[[ Given records open ]]

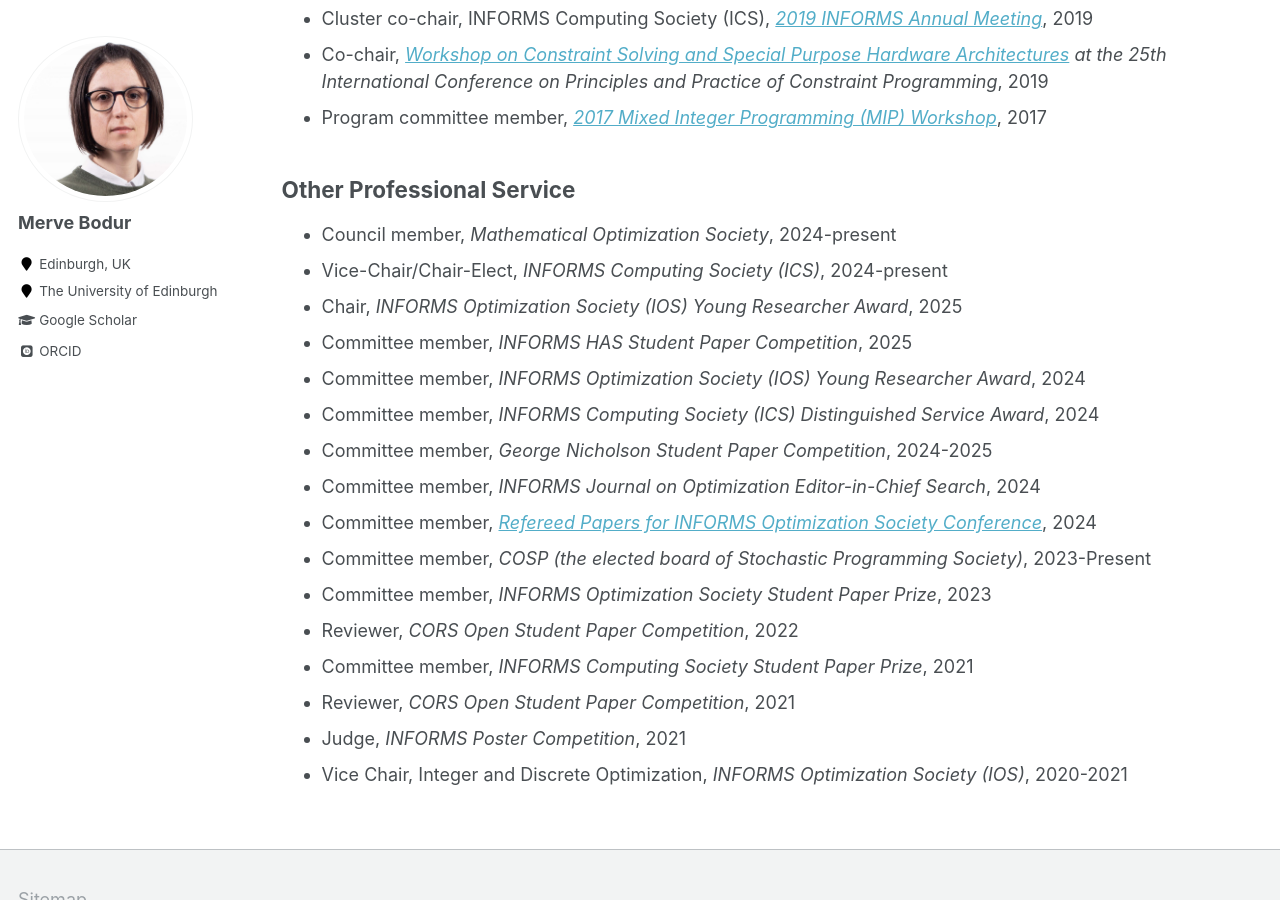
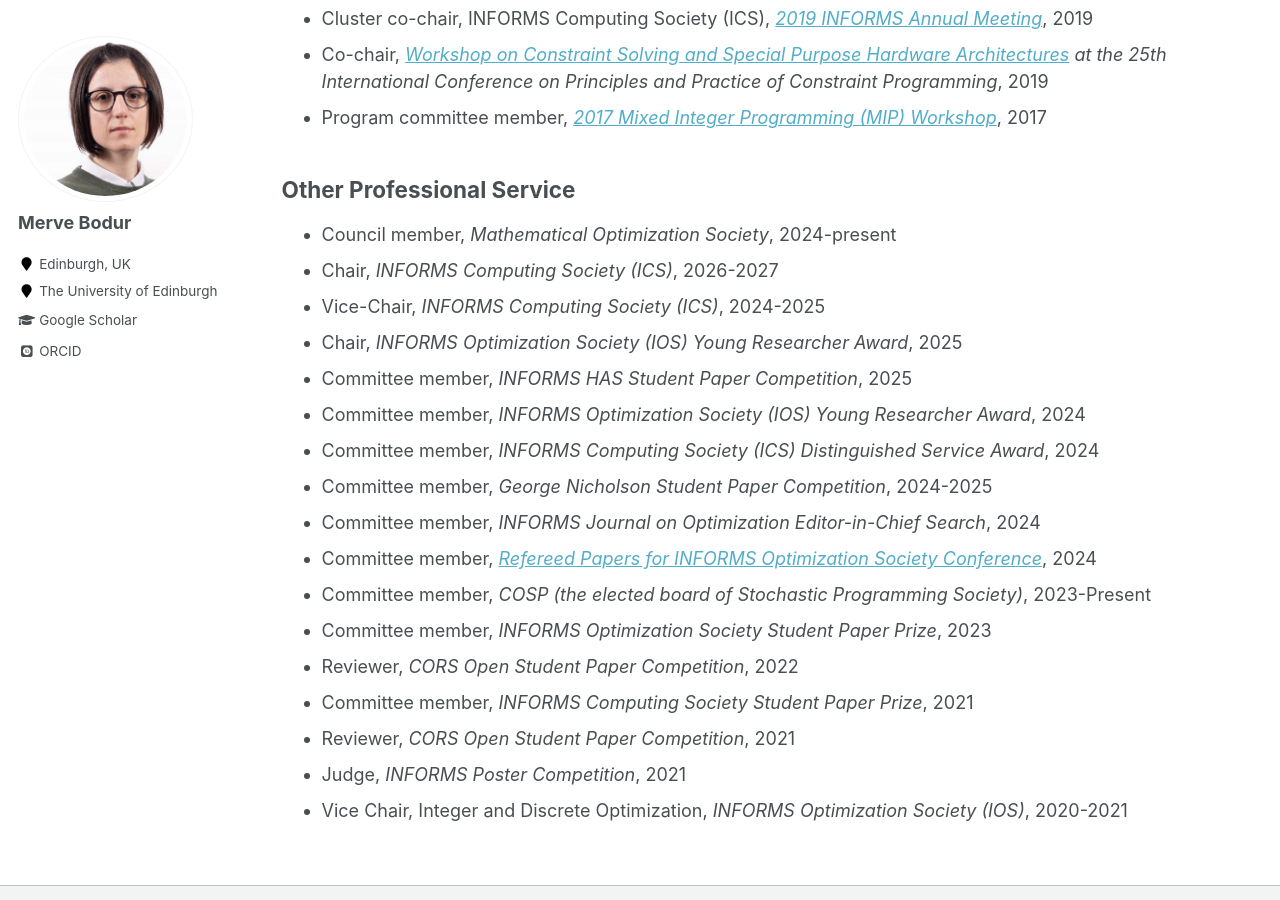
Before and after one commit to mervebodur/mervebodur.github.io, a Jekyll site: the page built from _pages/service.md, in a window 1280 px wide and 900 px high, scrolled down 1590 px. Built offline with Jekyll 4.4.1, drawn with Linux system fonts in a browser that asks for light colours; some web fonts are replaced.

Commit message:
Update service.md

```diff
--- a/_pages/service.md
+++ b/_pages/service.md
@@ -43,7 +43,8 @@ author_profile: true
 
 ## Other Professional Service
 - Council member, *Mathematical Optimization Society*, 2024-present
-- Vice-Chair/Chair-Elect, *INFORMS Computing Society (ICS)*, 2024-present
+- Chair, *INFORMS Computing Society (ICS)*, 2026-2027
+- Vice-Chair, *INFORMS Computing Society (ICS)*, 2024-2025
 - Chair, *INFORMS Optimization Society (IOS) Young Researcher Award*, 2025
 - Committee member, *INFORMS HAS Student Paper Competition*, 2025
 - Committee member, *INFORMS Optimization Society (IOS) Young Researcher Award*, 2024
```
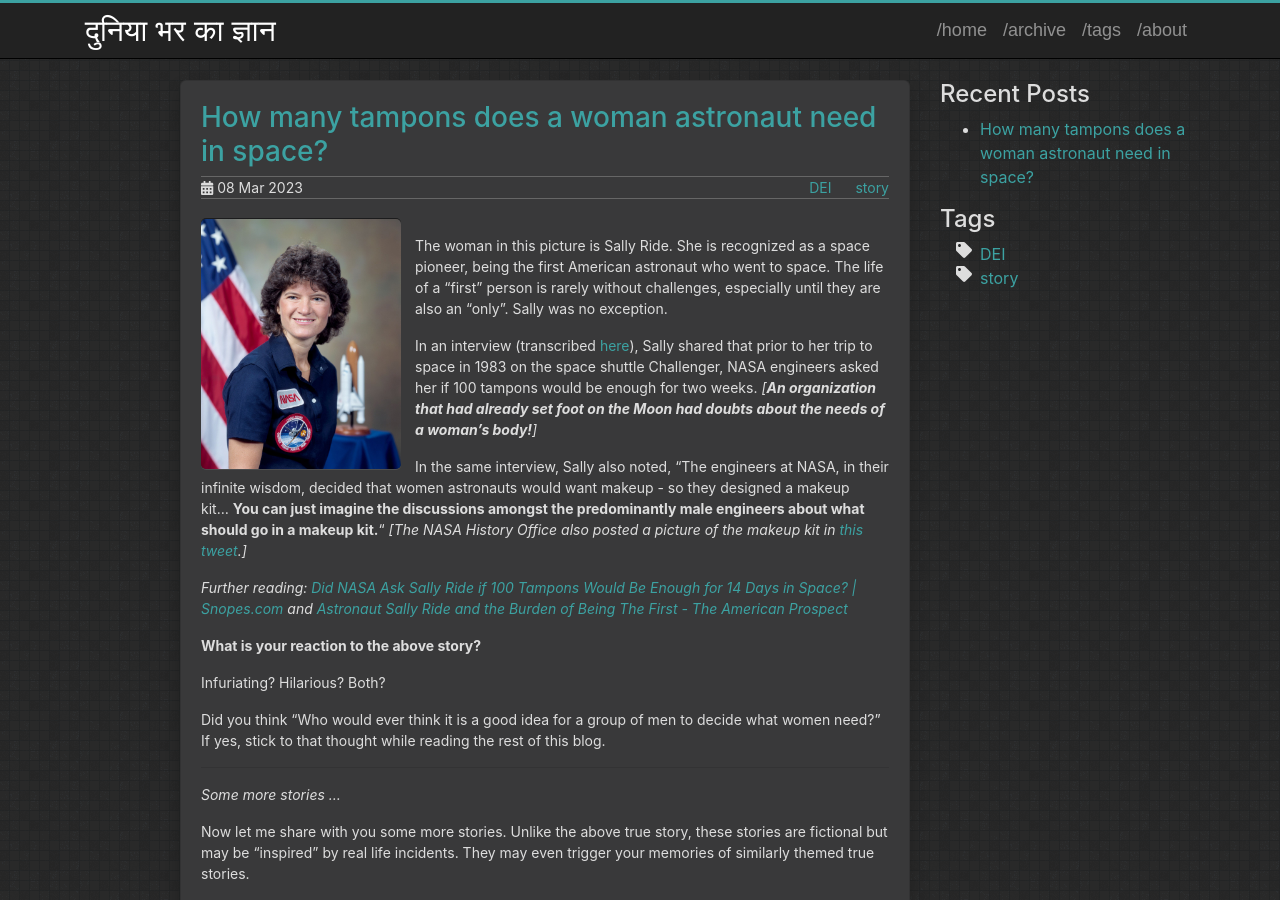
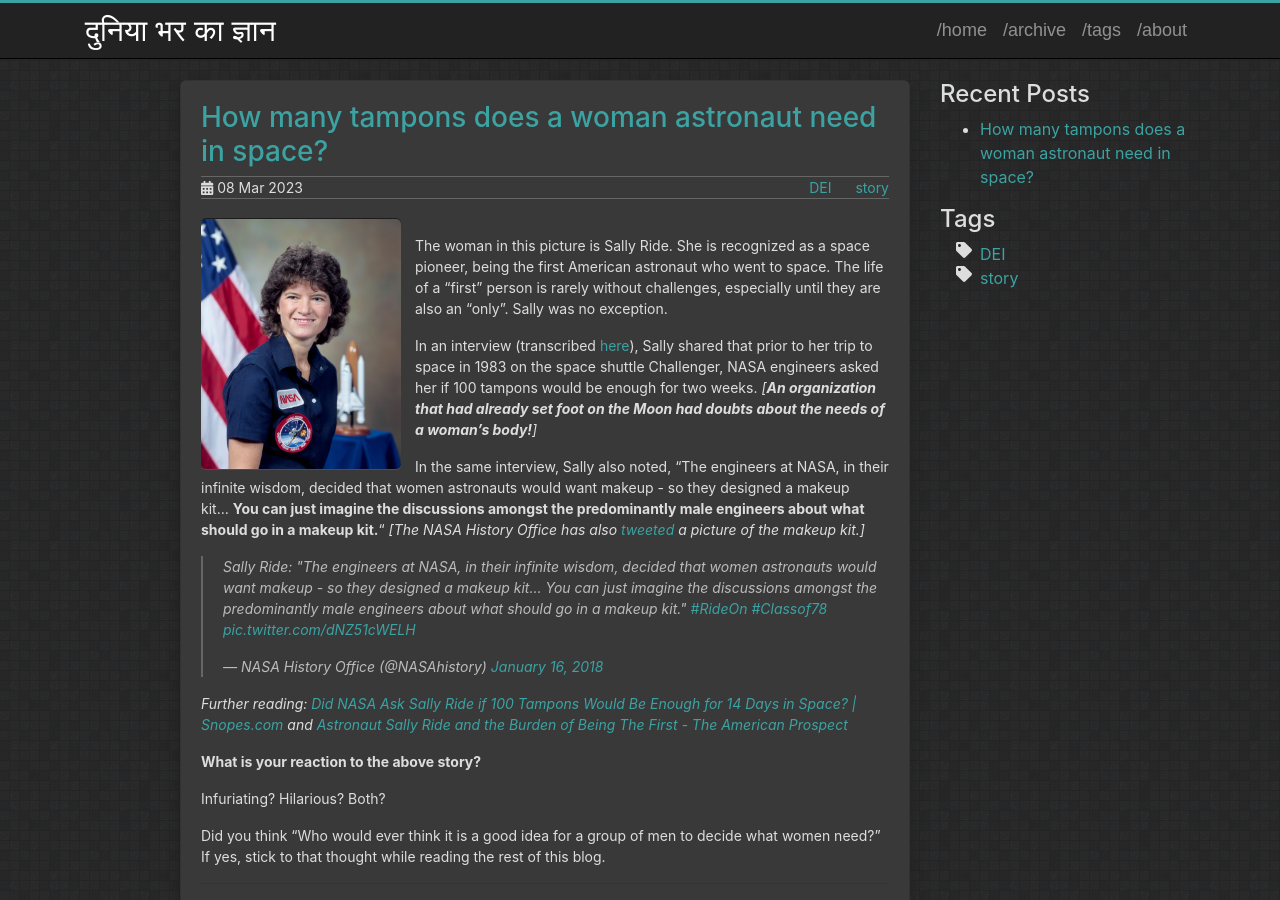
Before and after one commit to dragondive/dragondive.github.io, a Jekyll site: the page built from docs/_posts/2023-03-08-how-many-tampons-does-a-woman-need-in-space.markdown, in a window 1280 px wide and 900 px high. Built offline with Jekyll 4.4.1, drawn with Linux system fonts in a browser that asks for light colours; comment, search, counter and statistics services are not loaded.

Commit message:
feat: embed tweet directly into the post

```diff
--- a/docs/_posts/2023-03-08-how-many-tampons-does-a-woman-need-in-space.markdown
+++ b/docs/_posts/2023-03-08-how-many-tampons-does-a-woman-need-in-space.markdown
@@ -14,7 +14,9 @@ The woman in this picture is Sally Ride. She is recognized as a space pioneer, b
 
 In an interview (transcribed [here](https://archive.is/LvSjZ)), Sally shared that prior to her trip to space in 1983 on the space shuttle Challenger, NASA engineers asked her if 100 tampons would be enough for two weeks. _[**An organization that had already set foot on the Moon had doubts about the needs of a woman's body!**]_
 
-In the same interview, Sally also noted, "The engineers at NASA, in their infinite wisdom, decided that women astronauts would want makeup - so they designed a makeup kit... **You can just imagine the discussions amongst the predominantly male engineers about what should go in a makeup kit.**" _[The NASA History Office also posted a picture of the makeup kit in [this tweet](https://twitter.com/NASAhistory/status/953266844458201088).]_
+In the same interview, Sally also noted, "The engineers at NASA, in their infinite wisdom, decided that women astronauts would want makeup - so they designed a makeup kit... **You can just imagine the discussions amongst the predominantly male engineers about what should go in a makeup kit.**" _[The NASA History Office has also [tweeted](https://twitter.com/NASAhistory/status/953266844458201088) a picture of the makeup kit.]_
+
+<blockquote class="twitter-tweet" data-lang="en" data-theme="dark"><p lang="en" dir="ltr">Sally Ride: &quot;The engineers at NASA, in their infinite wisdom, decided that women astronauts would want makeup - so they designed a makeup kit... You can just imagine the discussions amongst the predominantly male engineers about what should go in a makeup kit.&quot; <a href="https://twitter.com/hashtag/RideOn?src=hash&amp;ref_src=twsrc%5Etfw">#RideOn</a> <a href="https://twitter.com/hashtag/Classof78?src=hash&amp;ref_src=twsrc%5Etfw">#Classof78</a> <a href="https://t.co/dNZ51cWELH">pic.twitter.com/dNZ51cWELH</a></p>&mdash; NASA History Office (@NASAhistory) <a href="https://twitter.com/NASAhistory/status/953266844458201088?ref_src=twsrc%5Etfw">January 16, 2018</a></blockquote> <script async src="https://platform.twitter.com/widgets.js" charset="utf-8"></script>
 
 *Further reading: [Did NASA Ask Sally Ride if 100 Tampons Would Be Enough for 14 Days in Space? \| Snopes.com](https://www.snopes.com/fact-check/nasa-sally-ride-100-tampons/) and [Astronaut Sally Ride and the Burden of Being The First - The American Prospect](https://prospect.org/culture/books/astronaut-sally-ride-burden-first/)*
 
```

[[ Given records closed ]]

■ **Directions**: Would you copy each line above exactly as given, dropping any images?

■ **Completed task**:
Before and after one commit to mervebodur/mervebodur.github.io, a Jekyll site: the page built from _pages/service.md, in a window 1280 px wide and 900 px high, scrolled down 1590 px. Built offline with Jekyll 4.4.1, drawn with Linux system fonts in a browser that asks for light colours; some web fonts are replaced.

Commit message:
Update service.md

```diff
--- a/_pages/service.md
+++ b/_pages/service.md
@@ -43,7 +43,8 @@ author_profile: true
 
 ## Other Professional Service
 - Council member, *Mathematical Optimization Society*, 2024-present
-- Vice-Chair/Chair-Elect, *INFORMS Computing Society (ICS)*, 2024-present
+- Chair, *INFORMS Computing Society (ICS)*, 2026-2027
+- Vice-Chair, *INFORMS Computing Society (ICS)*, 2024-2025
 - Chair, *INFORMS Optimization Society (IOS) Young Researcher Award*, 2025
 - Committee member, *INFORMS HAS Student Paper Competition*, 2025
 - Committee member, *INFORMS Optimization Society (IOS) Young Researcher Award*, 2024
```
Before and after one commit to dragondive/dragondive.github.io, a Jekyll site: the page built from docs/_posts/2023-03-08-how-many-tampons-does-a-woman-need-in-space.markdown, in a window 1280 px wide and 900 px high. Built offline with Jekyll 4.4.1, drawn with Linux system fonts in a browser that asks for light colours; comment, search, counter and statistics services are not loaded.

Commit message:
feat: embed tweet directly into the post

```diff
--- a/docs/_posts/2023-03-08-how-many-tampons-does-a-woman-need-in-space.markdown
+++ b/docs/_posts/2023-03-08-how-many-tampons-does-a-woman-need-in-space.markdown
@@ -14,7 +14,9 @@ The woman in this picture is Sally Ride. She is recognized as a space pioneer, b
 
 In an interview (transcribed [here](https://archive.is/LvSjZ)), Sally shared that prior to her trip to space in 1983 on the space shuttle Challenger, NASA engineers asked her if 100 tampons would be enough for two weeks. _[**An organization that had already set foot on the Moon had doubts about the needs of a woman's body!**]_
 
-In the same interview, Sally also noted, "The engineers at NASA, in their infinite wisdom, decided that women astronauts would want makeup - so they designed a makeup kit... **You can just imagine the discussions amongst the predominantly male engineers about what should go in a makeup kit.**" _[The NASA History Office also posted a picture of the makeup kit in [this tweet](https://twitter.com/NASAhistory/status/953266844458201088).]_
+In the same interview, Sally also noted, "The engineers at NASA, in their infinite wisdom, decided that women astronauts would want makeup - so they designed a makeup kit... **You can just imagine the discussions amongst the predominantly male engineers about what should go in a makeup kit.**" _[The NASA History Office has also [tweeted](https://twitter.com/NASAhistory/status/953266844458201088) a picture of the makeup kit.]_
+
+<blockquote class="twitter-tweet" data-lang="en" data-theme="dark"><p lang="en" dir="ltr">Sally Ride: &quot;The engineers at NASA, in their infinite wisdom, decided that women astronauts would want makeup - so they designed a makeup kit... You can just imagine the discussions amongst the predominantly male engineers about what should go in a makeup kit.&quot; <a href="https://twitter.com/hashtag/RideOn?src=hash&amp;ref_src=twsrc%5Etfw">#RideOn</a> <a href="https://twitter.com/hashtag/Classof78?src=hash&amp;ref_src=twsrc%5Etfw">#Classof78</a> <a href="https://t.co/dNZ51cWELH">pic.twitter.com/dNZ51cWELH</a></p>&mdash; NASA History Office (@NASAhistory) <a href="https://twitter.com/NASAhistory/status/953266844458201088?ref_src=twsrc%5Etfw">January 16, 2018</a></blockquote> <script async src="https://platform.twitter.com/widgets.js" charset="utf-8"></script>
 
 *Further reading: [Did NASA Ask Sally Ride if 100 Tampons Would Be Enough for 14 Days in Space? \| Snopes.com](https://www.snopes.com/fact-check/nasa-sally-ride-100-tampons/) and [Astronaut Sally Ride and the Burden of Being The First - The American Prospect](https://prospect.org/culture/books/astronaut-sally-ride-burden-first/)*
 
```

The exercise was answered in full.